**Exercise objective**: Every line below that holds the string "https" must be copied.

**Excerpted records**:
▼▼▼
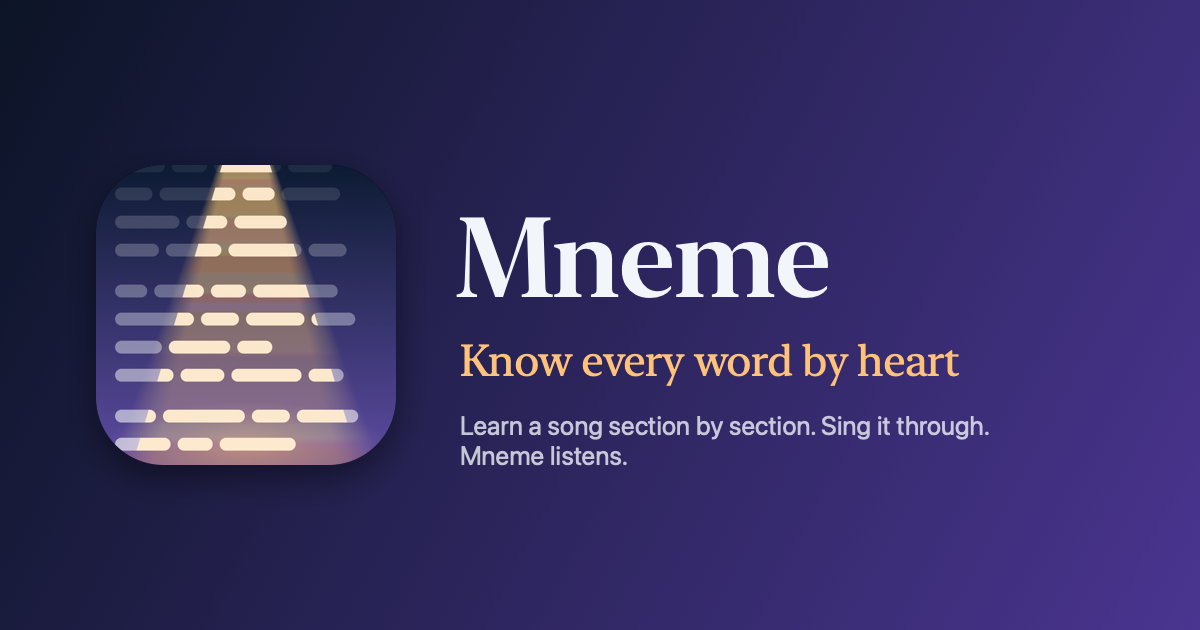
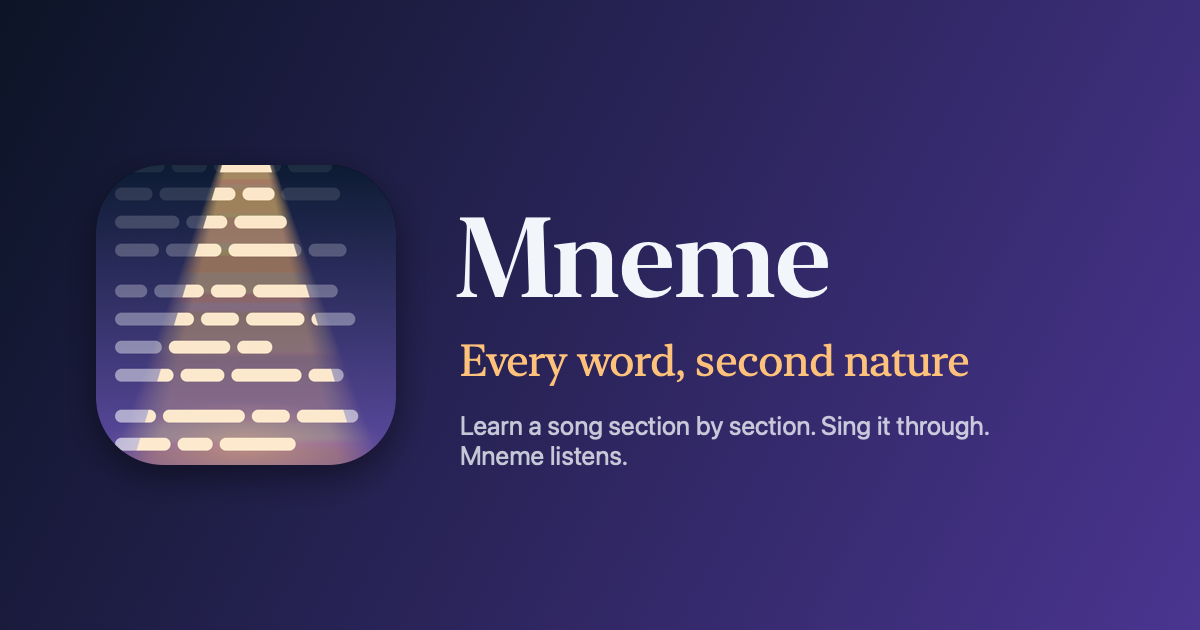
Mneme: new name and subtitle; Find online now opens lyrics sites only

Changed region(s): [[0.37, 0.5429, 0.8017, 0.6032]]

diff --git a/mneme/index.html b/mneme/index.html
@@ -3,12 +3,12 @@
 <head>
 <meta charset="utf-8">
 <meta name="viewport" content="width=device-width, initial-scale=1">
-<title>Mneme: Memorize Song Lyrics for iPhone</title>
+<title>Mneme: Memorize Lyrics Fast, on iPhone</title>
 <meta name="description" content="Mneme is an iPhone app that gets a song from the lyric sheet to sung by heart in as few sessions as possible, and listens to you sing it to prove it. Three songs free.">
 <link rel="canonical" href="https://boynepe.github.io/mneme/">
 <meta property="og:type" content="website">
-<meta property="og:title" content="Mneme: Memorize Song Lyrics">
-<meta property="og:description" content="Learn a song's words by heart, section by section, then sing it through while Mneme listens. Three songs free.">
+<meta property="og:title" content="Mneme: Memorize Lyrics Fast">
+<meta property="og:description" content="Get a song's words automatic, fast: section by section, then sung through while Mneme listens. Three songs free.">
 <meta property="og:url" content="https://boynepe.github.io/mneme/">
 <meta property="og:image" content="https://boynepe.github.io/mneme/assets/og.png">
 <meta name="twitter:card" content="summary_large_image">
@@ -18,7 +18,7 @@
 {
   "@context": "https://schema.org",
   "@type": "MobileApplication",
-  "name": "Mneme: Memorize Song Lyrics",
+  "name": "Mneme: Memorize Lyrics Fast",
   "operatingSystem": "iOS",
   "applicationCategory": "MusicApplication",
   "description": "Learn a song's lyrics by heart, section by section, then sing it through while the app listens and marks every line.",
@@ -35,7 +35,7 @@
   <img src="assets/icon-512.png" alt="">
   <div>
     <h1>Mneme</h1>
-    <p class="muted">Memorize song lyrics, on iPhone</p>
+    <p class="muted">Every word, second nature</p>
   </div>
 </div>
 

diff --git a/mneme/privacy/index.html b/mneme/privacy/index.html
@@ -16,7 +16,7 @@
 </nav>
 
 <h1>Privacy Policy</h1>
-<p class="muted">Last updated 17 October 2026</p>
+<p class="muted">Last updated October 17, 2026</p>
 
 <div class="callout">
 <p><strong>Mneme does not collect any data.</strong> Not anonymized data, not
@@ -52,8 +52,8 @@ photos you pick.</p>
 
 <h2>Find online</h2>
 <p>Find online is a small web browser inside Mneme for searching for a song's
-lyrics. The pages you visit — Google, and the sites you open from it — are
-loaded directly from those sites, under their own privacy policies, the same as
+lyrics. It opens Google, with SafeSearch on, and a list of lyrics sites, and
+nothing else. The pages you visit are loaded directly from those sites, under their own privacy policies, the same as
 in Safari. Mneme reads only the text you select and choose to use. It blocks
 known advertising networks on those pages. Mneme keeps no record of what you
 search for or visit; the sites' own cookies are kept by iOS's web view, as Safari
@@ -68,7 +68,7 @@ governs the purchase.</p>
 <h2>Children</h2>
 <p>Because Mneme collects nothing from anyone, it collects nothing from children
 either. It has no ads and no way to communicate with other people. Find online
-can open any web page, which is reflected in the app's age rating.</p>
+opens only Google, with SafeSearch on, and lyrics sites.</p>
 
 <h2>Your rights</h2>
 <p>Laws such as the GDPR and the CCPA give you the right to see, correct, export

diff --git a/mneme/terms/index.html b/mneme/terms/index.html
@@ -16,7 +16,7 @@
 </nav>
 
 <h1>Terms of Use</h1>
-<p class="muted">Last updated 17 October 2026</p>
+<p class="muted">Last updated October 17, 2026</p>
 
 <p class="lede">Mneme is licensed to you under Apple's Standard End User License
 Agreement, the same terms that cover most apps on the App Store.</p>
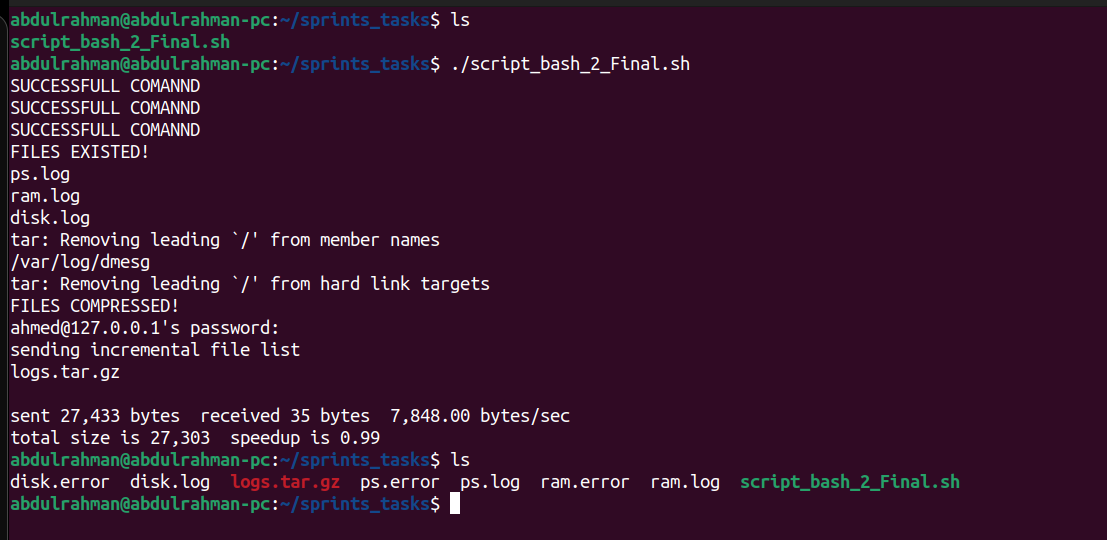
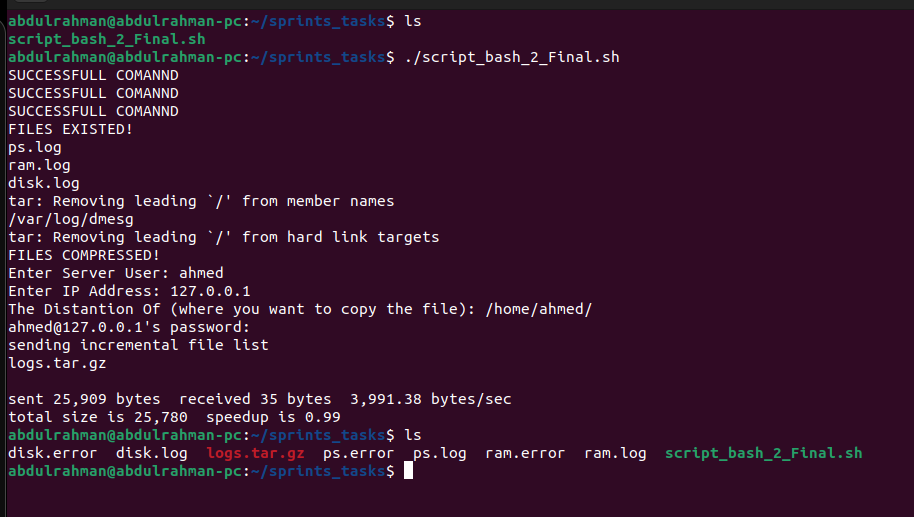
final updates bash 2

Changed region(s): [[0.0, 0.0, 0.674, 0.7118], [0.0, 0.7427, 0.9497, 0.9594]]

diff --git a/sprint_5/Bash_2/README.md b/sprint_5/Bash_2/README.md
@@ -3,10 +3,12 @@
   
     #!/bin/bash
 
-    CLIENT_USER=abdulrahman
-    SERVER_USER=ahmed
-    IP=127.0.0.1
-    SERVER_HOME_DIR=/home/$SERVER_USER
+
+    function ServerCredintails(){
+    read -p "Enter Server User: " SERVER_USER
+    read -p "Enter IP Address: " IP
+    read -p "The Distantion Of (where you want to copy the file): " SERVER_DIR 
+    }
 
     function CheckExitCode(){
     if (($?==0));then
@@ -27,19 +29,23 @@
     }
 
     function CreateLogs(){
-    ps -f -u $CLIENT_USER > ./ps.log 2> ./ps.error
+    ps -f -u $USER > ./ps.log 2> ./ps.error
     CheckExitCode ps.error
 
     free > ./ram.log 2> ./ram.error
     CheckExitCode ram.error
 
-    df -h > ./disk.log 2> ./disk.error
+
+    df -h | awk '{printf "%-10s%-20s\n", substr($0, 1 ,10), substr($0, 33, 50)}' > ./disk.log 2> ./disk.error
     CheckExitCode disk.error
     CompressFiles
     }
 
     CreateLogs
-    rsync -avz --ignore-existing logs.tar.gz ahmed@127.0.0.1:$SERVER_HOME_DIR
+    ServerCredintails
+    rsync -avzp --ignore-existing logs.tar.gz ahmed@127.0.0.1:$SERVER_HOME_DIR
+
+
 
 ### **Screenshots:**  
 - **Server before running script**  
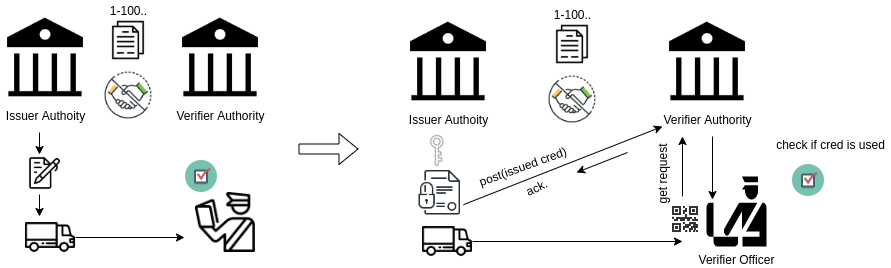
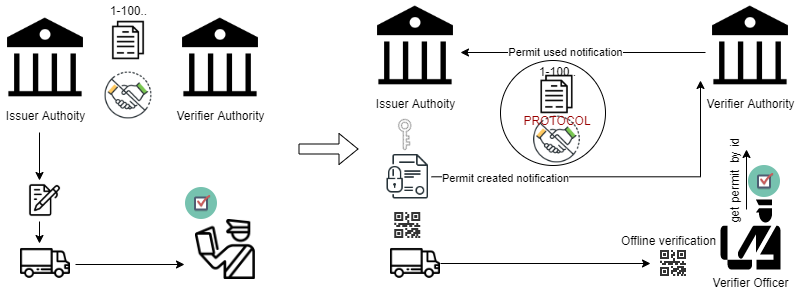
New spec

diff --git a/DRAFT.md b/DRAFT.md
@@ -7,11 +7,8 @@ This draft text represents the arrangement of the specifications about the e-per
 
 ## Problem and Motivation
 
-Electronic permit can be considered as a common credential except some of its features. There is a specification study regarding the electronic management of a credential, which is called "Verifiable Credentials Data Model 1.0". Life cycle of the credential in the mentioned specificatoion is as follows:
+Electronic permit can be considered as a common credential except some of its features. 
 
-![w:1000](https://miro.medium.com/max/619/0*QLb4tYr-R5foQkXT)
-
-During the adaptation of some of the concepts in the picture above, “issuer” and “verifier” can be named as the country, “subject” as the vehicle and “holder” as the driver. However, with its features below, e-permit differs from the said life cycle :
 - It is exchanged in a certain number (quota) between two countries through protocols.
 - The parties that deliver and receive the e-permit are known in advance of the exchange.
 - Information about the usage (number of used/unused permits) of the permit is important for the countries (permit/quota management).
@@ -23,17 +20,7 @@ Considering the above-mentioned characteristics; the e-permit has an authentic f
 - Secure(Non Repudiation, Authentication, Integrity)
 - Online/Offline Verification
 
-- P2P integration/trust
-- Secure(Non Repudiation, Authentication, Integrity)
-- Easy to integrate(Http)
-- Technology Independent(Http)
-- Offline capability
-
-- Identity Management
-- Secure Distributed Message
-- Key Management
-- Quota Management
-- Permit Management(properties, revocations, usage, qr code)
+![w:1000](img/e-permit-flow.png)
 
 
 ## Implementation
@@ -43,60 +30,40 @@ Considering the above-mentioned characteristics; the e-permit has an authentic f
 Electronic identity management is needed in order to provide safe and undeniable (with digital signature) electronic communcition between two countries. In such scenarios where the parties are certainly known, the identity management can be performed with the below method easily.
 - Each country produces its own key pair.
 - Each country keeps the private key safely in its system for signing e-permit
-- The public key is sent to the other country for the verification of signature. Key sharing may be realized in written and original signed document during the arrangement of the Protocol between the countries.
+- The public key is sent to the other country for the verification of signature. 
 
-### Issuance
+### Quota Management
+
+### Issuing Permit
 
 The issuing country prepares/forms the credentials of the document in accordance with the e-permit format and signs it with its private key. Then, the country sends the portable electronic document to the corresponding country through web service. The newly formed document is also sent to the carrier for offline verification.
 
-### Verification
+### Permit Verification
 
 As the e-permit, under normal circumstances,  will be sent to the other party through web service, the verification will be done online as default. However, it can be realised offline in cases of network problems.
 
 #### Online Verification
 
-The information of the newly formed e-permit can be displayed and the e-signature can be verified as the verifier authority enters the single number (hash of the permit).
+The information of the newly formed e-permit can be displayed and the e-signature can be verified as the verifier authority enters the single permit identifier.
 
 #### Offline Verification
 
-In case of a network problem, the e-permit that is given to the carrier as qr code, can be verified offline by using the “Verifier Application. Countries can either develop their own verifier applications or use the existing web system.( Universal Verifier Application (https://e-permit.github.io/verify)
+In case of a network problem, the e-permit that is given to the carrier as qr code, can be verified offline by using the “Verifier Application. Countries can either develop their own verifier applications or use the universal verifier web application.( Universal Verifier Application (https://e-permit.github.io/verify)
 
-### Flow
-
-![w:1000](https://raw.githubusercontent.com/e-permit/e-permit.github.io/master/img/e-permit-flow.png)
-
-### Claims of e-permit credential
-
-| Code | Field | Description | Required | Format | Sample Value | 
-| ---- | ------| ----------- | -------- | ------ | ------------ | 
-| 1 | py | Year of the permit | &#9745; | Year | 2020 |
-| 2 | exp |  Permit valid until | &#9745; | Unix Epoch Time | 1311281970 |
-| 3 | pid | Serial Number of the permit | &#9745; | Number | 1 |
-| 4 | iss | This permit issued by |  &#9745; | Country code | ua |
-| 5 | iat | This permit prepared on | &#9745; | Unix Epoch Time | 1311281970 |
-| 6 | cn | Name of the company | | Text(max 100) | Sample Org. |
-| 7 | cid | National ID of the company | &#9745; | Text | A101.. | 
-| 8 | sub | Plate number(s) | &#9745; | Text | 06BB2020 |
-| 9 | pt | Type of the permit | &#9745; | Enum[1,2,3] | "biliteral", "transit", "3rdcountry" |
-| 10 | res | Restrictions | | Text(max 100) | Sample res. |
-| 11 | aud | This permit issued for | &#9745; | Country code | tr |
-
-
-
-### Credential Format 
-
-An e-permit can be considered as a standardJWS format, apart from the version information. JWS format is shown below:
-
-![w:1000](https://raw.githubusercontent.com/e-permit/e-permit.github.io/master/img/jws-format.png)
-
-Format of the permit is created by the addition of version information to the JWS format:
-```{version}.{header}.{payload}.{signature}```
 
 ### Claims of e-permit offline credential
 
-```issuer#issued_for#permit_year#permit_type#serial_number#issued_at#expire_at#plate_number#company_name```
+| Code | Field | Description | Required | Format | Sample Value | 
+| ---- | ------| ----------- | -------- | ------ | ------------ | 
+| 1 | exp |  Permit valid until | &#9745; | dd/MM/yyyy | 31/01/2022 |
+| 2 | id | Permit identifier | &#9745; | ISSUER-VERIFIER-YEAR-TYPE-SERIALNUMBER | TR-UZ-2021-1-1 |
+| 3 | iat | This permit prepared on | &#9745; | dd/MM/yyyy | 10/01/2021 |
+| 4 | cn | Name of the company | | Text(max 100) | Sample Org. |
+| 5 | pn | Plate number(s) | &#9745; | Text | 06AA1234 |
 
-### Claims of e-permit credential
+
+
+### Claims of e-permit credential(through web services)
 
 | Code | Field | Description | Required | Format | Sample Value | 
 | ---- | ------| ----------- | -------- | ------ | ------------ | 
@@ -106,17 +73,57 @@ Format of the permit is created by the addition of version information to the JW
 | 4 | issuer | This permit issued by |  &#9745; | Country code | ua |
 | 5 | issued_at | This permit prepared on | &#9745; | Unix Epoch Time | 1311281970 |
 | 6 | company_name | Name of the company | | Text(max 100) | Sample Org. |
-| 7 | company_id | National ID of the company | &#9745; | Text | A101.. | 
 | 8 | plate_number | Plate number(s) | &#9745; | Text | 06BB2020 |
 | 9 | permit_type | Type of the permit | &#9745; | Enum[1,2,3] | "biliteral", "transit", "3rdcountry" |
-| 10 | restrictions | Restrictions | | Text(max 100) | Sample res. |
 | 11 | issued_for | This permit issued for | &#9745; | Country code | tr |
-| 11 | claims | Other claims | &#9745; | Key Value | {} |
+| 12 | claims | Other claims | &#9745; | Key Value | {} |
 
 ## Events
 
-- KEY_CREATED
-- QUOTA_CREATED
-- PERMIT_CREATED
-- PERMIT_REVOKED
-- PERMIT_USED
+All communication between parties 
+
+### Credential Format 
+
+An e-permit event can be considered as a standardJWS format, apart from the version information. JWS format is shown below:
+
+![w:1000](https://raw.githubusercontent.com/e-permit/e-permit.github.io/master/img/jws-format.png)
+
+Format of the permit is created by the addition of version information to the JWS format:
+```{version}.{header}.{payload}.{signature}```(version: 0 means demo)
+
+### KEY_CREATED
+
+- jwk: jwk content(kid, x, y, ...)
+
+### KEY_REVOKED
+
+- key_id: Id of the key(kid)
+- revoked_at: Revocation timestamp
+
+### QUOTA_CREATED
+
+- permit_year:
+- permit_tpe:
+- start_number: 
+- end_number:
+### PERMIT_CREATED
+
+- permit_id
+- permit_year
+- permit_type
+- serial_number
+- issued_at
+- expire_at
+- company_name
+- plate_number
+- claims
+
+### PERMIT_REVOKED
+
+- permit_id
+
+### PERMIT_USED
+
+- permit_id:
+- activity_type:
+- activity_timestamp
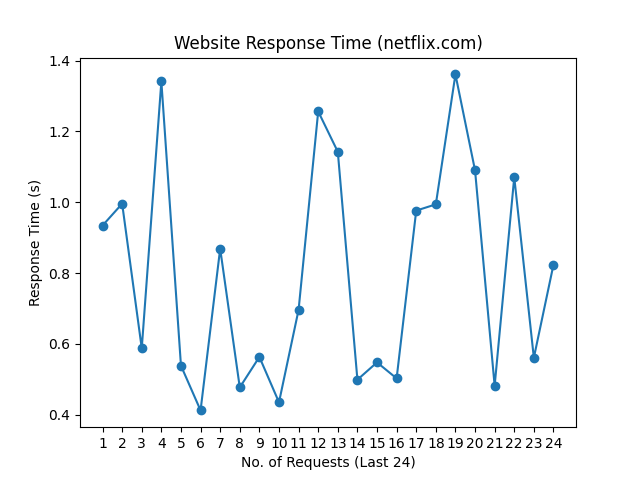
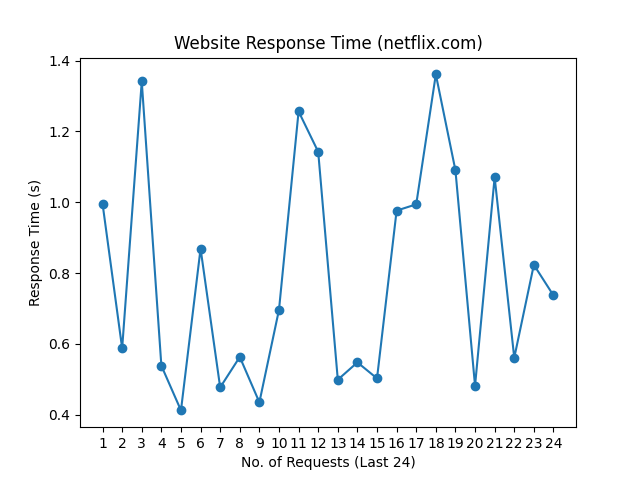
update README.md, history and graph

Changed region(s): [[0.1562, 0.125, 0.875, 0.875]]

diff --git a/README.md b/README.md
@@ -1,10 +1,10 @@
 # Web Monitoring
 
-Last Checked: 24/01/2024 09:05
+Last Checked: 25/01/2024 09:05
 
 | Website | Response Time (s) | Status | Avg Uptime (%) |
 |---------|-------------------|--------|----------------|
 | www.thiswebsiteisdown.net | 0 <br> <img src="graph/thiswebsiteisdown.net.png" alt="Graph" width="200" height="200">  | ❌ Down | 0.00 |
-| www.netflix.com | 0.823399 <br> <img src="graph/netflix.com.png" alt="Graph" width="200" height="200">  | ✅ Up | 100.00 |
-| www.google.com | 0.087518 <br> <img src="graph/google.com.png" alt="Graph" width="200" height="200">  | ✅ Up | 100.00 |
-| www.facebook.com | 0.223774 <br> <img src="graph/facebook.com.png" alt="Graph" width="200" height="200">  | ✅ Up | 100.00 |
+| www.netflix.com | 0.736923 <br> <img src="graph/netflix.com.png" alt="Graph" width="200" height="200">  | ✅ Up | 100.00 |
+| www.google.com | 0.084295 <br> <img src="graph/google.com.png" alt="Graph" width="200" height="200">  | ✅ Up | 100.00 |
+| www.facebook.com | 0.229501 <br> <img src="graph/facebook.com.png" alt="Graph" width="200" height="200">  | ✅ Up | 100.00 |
▲▲▲
**Expected output**:
 <link rel="canonical" href="https://boynepe.github.io/mneme/">
 <meta property="og:url" content="https://boynepe.github.io/mneme/">
 <meta property="og:image" content="https://boynepe.github.io/mneme/assets/og.png">
   "@context": "https://schema.org",
-![w:1000](https://miro.medium.com/max/619/0*QLb4tYr-R5foQkXT)
-In case of a network problem, the e-permit that is given to the carrier as qr code, can be verified offline by using the “Verifier Application. Countries can either develop their own verifier applications or use the existing web system.( Universal Verifier Application (https://e-permit.github.io/verify)
+In case of a network problem, the e-permit that is given to the carrier as qr code, can be verified offline by using the “Verifier Application. Countries can either develop their own verifier applications or use the universal verifier web application.( Universal Verifier Application (https://e-permit.github.io/verify)
-![w:1000](https://raw.githubusercontent.com/e-permit/e-permit.github.io/master/img/e-permit-flow.png)
-![w:1000](https://raw.githubusercontent.com/e-permit/e-permit.github.io/master/img/jws-format.png)
+![w:1000](https://raw.githubusercontent.com/e-permit/e-permit.github.io/master/img/jws-format.png)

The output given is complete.